Historically, the agreement between the ROC government, the Americans, and the British was tripartite; Ramgarh was a British installation, of course, and the British (and Commonwealth, etc.) provided material (both from British sources and re-directed L-L) to the Chinese, etc., which suggests the British certainly "could" have set up something roughly similar to the US mission ... and they had a tradition of supporting various "exile" armies, from the Free French to the Ethiopians, during WW II and before.
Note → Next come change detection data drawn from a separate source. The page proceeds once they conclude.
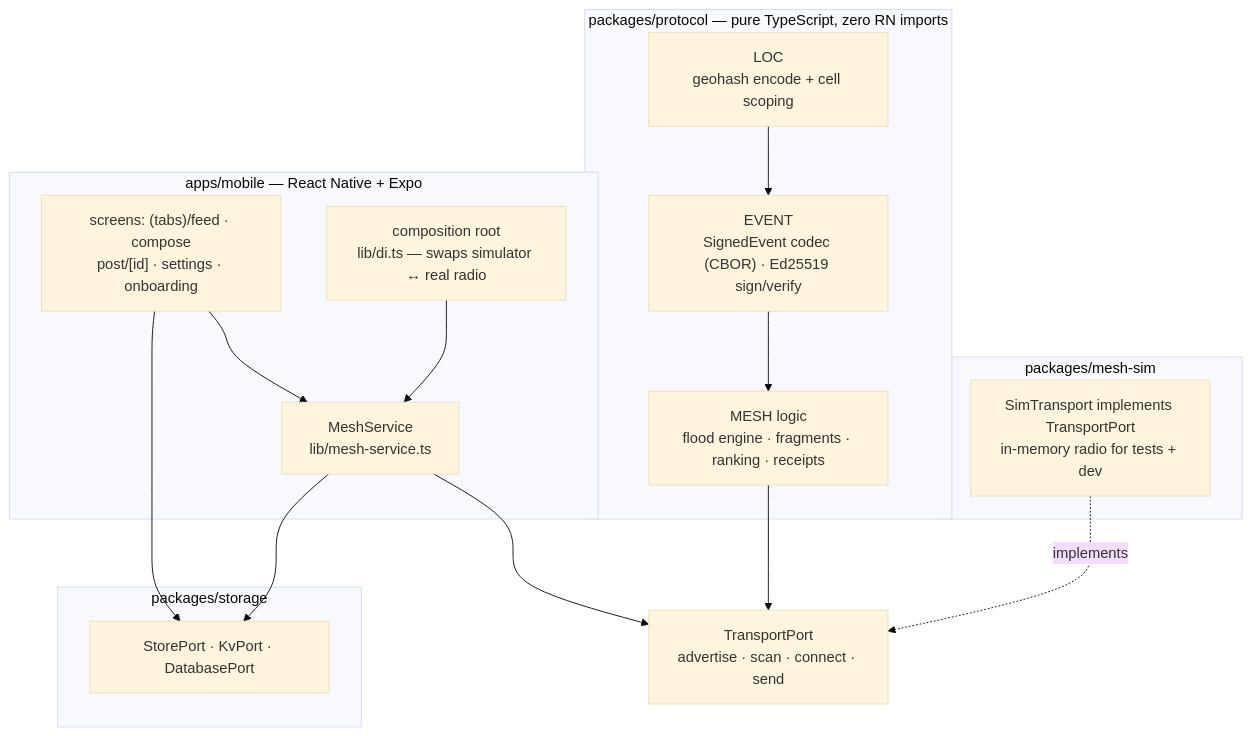
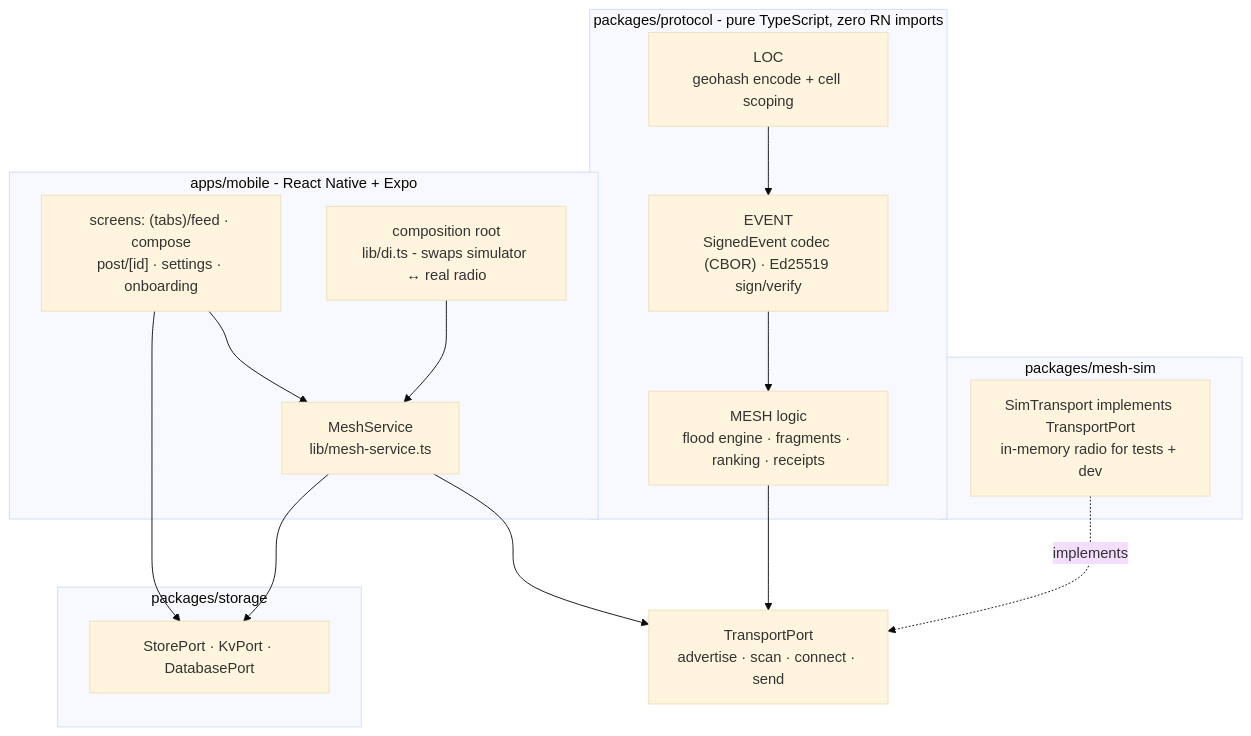
The diagram in README.md (bunnysayzz/airplane), drawn with Mermaid (base theme) before and after one commit. The commit also changed other lines of this file and 47 other files, not shown here.

````diff
--- a/README.md
+++ b/README.md
@@ -41,32 +41,32 @@
 ```mermaid
 flowchart TB
-    subgraph APP["apps/mobile — React Native + Expo"]
+    subgraph APP["apps/mobile - React Native + Expo"]
         UI["screens: (tabs)/feed · compose<br>post/[id] · settings · onboarding"]
         SVC["MeshService<br>lib/mesh-service.ts"]
-        DI["composition root<br>lib/di.ts — swaps simulator ↔ real radio"]
+        DI["composition root<br>lib/di.ts - swaps simulator ↔ real radio"]
     end
 
-    subgraph PROTO["packages/protocol — pure TypeScript, zero RN imports"]
+    subgraph PROTO["packages/protocol - pure TypeScript, zero RN imports"]
         EV["EVENT<br>SignedEvent codec (CBOR) · Ed25519 sign/verify"]
         MESH["MESH logic<br>flood engine · fragments · ranking · receipts"]
         GEO["LOC<br>geohash encode + cell scoping"]
     end
 
     subgraph STORE["packages/storage"]
         SP["StorePort · KvPort · DatabasePort"]
     end
 
     subgraph SIM["packages/mesh-sim"]
         SIMT["SimTransport implements TransportPort<br>in-memory radio for tests + dev"]
     end
 
     UI --> SVC
     DI --> SVC
     SVC --> TP["TransportPort<br>advertise · scan · connect · send"]
     MESH --> TP
     EV --> MESH
     GEO --> EV
     UI --> SP
     SVC --> SP
     SIMT -. implements .-> TP
 ```
````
Of course, that being said, Anglo-Chinese relations were not especially close, for multiple reasons.

But if the Americans had passed on the idea of a military mission, would the British have picked it up? If so, who fills the role of British chief advisor? de Wiart went to China in 1943, and was a prisoner before then; Lindsay Tasman Ride and Tony Keswick had the requisite knowledge of China and the Chinese, but both were doing other things at the time, and were not professional soldiers.

Was there a British officer with the sort of experience working with the Chinese that Stilwell had?

If there was, and the 9,000 or so Chinese troops are what they have to work with, presumably the end result is a brigade group (under one of the Western-trained general officers, with the other commanding the training center with British advisors) that ends up as part of 14th Army, how are they used?

Thoughts?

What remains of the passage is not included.